    1) History as in how they developed, who developed them etc. etc.?

    2) Some of the attributes they develop, how those attributes are developed in the drill.

    I watched several vid. on youtube seeing people (including GM Toboada) do these types of drills so I'm not questioning their effectiveness.

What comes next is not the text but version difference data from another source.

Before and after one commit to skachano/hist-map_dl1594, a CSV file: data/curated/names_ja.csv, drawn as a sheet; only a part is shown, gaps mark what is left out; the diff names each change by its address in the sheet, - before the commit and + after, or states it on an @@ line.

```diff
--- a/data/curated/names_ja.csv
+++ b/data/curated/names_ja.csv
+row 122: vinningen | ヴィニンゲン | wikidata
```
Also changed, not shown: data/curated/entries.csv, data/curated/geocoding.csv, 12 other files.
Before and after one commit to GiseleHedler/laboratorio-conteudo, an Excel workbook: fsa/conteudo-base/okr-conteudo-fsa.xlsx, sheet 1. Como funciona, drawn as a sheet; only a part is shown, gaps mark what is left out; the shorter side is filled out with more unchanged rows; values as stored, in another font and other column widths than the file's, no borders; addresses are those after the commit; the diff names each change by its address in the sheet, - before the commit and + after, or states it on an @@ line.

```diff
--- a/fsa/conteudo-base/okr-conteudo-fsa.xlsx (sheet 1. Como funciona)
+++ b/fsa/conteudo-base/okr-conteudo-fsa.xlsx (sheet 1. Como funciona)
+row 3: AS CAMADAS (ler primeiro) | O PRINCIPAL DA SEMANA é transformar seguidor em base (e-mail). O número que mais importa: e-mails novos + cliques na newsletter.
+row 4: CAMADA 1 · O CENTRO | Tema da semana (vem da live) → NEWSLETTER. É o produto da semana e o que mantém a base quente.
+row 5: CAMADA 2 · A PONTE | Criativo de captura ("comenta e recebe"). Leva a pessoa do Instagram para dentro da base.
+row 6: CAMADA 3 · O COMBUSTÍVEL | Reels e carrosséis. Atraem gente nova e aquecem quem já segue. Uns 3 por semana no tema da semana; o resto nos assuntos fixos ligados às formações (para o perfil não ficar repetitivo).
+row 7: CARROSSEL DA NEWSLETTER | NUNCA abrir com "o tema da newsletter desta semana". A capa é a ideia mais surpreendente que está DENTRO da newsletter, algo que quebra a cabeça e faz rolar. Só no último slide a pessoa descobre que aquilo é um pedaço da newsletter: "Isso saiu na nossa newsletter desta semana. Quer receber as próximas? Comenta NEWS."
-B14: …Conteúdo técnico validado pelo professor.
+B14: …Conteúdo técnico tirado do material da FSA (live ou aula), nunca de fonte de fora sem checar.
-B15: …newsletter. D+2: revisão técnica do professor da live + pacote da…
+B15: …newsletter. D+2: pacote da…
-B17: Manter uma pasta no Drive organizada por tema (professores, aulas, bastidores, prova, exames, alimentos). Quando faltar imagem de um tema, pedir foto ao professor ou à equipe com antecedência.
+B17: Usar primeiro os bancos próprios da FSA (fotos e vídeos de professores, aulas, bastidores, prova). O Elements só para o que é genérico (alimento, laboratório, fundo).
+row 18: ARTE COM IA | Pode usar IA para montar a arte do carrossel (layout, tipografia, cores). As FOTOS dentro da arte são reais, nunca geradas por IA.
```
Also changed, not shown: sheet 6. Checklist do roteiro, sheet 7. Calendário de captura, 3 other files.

I would just like to hear from some Balintawak players on how they came about, their use, the purpose etc. etc.

    Thanks
     
  2. drandau

    drandau White Belt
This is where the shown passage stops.